Almost everyone who grew up in the former GDR can tell stories about the garages: about weekends in the garage yard, about the car that – acquired after a legendary waiting period – was mainly moved for the vacation trip to the Baltic Sea. And even today, cars are tinkered with and neighborhoods are lived here. Built in united self-construction, complexes, which can consist of more than a thousand garages, spread out on the edges of settlements. Smaller garage complexes sometimes hide in the middle of the city.
In recent years, interest in a reappraisal of the architectural and planning history of the GDR has increased considerably. Garages as representative examples of everyday GDR architecture and biotopes of the everyday culture of the vanished state have received far too little attention. The Garage Manifesto now offers the first reappraisal of this multi-layered GDR legacy. Nine case studies illustrated with black-and-white photographs, drawings, and site plans provide insights into the construction and planning methods of various facilities. An in-depth essay deals with the origins of the building typology and with the threats to which this piece of living GDR culture is exposed today.
Finally, developments in monument preservation are also considered: Cultural heritage is not simply there, monuments are made, the message goes. The book is rounded off by a picture essay by photographer Martin Maleschka.
During the book launch, Rellensmann and Casper will discuss with their guests beyond the typological consideration of garages as places of communities, exchange and cultural production.

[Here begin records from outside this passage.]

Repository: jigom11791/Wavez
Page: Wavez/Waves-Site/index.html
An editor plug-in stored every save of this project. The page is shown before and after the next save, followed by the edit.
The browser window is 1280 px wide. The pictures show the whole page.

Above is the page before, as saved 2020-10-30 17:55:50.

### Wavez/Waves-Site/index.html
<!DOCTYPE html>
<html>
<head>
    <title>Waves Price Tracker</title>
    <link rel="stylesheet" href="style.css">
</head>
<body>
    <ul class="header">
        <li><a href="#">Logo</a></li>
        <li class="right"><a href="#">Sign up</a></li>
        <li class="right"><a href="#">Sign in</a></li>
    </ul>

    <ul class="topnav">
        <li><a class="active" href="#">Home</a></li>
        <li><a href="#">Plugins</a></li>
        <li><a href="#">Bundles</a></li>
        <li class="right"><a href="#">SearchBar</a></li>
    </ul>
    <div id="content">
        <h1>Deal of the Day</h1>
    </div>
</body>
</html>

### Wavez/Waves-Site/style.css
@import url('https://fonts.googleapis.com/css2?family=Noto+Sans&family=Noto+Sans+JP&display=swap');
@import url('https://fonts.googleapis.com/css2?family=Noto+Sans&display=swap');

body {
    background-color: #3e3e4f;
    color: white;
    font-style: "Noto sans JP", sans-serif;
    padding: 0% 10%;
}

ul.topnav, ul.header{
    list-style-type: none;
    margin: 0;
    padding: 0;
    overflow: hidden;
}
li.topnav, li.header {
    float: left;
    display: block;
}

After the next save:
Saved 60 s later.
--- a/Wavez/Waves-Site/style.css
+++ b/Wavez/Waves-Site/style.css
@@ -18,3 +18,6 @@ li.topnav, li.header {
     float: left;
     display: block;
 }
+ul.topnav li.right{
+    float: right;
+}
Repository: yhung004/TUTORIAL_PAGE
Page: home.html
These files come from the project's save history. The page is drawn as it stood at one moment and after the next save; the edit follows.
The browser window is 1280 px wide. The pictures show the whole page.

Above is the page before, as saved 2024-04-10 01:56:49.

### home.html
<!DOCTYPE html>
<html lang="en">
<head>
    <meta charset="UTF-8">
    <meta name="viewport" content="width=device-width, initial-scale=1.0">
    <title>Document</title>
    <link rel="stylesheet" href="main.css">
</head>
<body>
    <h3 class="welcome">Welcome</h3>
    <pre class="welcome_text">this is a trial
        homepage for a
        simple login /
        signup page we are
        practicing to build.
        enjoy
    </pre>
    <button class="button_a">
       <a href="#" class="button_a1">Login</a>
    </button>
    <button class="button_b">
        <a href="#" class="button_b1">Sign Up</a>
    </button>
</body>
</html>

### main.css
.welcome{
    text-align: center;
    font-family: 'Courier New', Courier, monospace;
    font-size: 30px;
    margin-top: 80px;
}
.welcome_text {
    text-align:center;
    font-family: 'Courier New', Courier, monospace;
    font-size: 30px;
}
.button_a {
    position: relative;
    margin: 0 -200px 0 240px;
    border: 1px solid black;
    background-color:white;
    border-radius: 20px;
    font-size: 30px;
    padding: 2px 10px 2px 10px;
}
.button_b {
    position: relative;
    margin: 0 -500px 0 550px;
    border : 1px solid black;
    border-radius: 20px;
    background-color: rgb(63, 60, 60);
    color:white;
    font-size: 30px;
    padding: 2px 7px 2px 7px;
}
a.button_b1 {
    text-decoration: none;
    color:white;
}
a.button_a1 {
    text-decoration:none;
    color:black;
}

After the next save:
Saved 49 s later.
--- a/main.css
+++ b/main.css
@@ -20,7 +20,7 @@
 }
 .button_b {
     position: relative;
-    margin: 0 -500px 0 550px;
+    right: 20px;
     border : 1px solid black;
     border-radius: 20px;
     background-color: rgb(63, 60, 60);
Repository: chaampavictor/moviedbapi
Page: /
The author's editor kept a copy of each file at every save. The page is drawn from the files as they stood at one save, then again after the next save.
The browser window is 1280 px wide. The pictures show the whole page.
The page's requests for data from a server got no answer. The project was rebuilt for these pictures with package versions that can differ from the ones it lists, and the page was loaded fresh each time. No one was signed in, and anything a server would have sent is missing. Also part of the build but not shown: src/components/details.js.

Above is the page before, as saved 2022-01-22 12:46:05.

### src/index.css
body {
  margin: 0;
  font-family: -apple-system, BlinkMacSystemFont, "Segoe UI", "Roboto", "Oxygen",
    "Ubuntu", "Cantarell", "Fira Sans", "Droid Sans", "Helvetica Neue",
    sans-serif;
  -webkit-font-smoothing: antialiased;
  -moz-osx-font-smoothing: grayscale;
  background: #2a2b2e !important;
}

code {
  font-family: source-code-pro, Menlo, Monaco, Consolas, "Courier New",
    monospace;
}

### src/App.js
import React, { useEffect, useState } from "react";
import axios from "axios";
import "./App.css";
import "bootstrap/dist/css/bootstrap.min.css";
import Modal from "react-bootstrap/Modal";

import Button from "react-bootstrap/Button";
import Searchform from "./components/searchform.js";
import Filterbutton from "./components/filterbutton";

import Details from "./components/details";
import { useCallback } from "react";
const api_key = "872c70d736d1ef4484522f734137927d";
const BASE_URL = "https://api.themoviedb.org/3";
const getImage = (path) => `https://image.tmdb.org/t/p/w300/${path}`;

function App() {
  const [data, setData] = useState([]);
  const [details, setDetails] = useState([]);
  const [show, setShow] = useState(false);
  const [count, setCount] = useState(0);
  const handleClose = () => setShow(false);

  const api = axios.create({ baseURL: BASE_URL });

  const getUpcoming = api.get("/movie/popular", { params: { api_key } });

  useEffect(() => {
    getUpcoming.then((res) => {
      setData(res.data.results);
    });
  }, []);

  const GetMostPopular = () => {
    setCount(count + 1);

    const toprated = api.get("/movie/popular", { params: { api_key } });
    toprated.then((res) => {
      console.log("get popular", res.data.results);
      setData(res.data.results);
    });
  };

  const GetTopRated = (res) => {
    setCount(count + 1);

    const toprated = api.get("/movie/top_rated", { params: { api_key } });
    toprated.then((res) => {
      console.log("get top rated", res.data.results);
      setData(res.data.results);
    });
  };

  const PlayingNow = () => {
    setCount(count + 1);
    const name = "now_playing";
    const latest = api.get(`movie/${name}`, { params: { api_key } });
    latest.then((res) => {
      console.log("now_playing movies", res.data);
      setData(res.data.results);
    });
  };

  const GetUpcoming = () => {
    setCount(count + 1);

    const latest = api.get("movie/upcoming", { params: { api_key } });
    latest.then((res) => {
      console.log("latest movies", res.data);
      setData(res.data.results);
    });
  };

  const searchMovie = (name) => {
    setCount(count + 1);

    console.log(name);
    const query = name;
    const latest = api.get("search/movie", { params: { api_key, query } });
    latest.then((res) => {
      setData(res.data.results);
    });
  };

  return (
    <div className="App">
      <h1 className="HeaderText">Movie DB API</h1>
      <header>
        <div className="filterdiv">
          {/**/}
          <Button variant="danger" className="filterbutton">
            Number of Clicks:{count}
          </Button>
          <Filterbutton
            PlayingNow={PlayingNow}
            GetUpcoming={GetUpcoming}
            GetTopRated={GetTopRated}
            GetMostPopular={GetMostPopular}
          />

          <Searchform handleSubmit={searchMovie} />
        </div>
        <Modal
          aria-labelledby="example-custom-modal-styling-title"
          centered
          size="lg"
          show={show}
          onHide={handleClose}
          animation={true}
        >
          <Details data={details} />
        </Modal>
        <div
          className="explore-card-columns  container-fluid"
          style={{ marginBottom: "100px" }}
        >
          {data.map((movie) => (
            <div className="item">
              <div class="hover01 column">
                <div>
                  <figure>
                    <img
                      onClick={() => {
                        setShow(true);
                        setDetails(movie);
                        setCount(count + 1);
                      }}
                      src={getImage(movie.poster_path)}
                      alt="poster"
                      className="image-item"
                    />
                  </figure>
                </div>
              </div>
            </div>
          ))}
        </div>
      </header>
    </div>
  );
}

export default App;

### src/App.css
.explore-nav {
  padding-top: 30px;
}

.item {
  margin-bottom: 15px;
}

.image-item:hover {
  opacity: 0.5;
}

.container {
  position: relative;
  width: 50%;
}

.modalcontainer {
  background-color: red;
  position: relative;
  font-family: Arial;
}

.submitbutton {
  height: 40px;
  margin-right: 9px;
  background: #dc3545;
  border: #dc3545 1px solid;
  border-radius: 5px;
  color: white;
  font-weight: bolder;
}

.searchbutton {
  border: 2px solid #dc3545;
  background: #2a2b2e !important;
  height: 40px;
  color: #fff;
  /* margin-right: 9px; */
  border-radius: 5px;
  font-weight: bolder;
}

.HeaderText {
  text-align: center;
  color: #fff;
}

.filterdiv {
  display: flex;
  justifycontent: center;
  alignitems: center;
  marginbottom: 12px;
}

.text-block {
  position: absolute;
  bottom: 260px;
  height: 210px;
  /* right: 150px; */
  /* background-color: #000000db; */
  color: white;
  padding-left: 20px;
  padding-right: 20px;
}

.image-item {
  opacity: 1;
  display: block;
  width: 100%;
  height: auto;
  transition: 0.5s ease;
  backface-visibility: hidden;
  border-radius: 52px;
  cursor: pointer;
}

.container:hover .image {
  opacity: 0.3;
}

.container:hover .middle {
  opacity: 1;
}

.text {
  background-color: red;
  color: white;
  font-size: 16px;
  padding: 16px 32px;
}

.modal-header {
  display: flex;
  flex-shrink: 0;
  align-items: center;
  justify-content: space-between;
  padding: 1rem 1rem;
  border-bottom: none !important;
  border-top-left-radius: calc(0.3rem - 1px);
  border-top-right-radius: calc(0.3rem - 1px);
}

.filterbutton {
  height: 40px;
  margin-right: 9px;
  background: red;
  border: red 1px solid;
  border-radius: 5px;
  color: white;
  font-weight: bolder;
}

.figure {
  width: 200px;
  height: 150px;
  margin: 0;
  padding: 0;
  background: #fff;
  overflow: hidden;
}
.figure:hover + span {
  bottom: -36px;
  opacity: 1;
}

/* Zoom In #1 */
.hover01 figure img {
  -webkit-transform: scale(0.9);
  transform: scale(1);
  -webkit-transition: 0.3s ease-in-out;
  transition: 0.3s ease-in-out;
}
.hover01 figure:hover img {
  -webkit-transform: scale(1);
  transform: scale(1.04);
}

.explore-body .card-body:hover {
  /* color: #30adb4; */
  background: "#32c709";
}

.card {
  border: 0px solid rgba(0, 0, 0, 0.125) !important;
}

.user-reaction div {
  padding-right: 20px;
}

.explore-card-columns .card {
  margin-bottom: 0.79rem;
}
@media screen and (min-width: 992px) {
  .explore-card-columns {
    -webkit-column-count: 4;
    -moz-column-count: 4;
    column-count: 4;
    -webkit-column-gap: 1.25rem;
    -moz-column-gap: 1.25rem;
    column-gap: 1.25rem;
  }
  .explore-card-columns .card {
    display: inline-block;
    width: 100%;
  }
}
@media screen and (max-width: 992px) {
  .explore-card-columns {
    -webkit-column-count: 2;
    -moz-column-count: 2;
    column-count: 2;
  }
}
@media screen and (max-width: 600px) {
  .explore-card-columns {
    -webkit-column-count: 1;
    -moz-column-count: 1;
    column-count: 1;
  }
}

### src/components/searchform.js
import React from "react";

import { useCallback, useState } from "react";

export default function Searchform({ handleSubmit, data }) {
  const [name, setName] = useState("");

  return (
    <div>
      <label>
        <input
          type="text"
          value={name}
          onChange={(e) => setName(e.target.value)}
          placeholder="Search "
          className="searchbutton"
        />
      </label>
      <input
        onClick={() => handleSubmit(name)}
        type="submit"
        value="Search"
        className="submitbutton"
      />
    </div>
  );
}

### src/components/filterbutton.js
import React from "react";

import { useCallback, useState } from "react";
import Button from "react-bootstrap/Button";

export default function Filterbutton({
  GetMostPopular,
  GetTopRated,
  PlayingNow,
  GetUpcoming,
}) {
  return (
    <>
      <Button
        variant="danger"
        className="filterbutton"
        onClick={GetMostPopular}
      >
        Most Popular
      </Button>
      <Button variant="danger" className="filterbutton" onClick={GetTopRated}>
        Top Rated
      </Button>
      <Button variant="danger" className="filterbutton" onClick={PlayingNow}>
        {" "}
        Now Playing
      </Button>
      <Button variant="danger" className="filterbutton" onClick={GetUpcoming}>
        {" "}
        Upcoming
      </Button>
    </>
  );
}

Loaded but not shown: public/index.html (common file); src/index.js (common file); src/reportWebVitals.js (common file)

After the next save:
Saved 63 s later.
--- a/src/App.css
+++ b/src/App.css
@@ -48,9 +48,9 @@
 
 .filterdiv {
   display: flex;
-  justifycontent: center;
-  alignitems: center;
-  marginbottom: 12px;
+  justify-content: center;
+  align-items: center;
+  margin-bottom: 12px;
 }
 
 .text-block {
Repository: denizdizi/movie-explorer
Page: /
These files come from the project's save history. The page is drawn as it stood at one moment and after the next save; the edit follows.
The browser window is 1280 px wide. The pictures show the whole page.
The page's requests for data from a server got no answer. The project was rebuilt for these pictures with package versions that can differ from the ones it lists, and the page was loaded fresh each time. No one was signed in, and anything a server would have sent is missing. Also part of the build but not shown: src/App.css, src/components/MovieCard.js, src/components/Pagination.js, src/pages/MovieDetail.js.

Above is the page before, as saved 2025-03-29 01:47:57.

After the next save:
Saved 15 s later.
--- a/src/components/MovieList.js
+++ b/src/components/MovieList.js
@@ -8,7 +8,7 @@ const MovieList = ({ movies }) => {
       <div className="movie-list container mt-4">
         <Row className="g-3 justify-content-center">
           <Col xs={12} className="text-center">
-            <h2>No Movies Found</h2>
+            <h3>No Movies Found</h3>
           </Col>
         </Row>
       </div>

Please find more information online at: architekturgalerieberlin.de/veranstaltungen/das-garagenmanifest/
- Silvia Gioberti
- November 25th, 2021